* Aim of the task *
Scan the entries below and extract each line with the word "async" in it.

* Provided data *
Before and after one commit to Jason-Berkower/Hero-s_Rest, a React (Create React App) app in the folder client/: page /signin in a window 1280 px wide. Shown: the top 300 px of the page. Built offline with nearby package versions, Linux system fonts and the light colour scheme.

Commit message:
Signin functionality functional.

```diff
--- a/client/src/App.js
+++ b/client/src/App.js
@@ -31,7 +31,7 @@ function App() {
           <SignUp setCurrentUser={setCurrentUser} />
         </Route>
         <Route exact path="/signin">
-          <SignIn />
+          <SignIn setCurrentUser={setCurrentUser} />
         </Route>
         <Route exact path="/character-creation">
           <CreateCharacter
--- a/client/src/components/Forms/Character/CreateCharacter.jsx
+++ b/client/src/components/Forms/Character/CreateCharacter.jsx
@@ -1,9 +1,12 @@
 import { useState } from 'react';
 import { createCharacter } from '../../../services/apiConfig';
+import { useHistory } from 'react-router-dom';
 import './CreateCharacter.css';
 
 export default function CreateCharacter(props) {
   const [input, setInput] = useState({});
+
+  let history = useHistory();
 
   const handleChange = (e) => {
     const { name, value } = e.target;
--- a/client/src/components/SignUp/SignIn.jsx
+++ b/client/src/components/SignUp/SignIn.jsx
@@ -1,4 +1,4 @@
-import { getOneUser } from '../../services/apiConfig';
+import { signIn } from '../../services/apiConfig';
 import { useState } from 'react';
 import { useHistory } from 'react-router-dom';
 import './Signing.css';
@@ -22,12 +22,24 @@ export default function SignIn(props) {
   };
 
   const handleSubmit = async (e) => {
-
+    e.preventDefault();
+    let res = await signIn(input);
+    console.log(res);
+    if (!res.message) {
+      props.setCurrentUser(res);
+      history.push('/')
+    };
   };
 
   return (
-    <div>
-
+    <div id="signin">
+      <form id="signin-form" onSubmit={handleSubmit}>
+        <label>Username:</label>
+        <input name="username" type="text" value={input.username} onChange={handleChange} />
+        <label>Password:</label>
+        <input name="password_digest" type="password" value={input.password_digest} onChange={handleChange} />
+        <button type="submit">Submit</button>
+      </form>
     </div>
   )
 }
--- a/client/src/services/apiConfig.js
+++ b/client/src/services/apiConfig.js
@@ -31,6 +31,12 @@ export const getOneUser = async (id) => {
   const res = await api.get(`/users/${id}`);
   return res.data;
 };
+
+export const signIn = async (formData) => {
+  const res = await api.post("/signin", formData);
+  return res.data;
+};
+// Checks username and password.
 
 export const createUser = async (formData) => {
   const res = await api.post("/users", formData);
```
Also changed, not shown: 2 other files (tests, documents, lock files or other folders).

* Written response *
   const handleSubmit = async (e) => {
@@ -31,6 +31,12 @@ export const getOneUser = async (id) => {
+export const signIn = async (formData) => {
 export const createUser = async (formData) => {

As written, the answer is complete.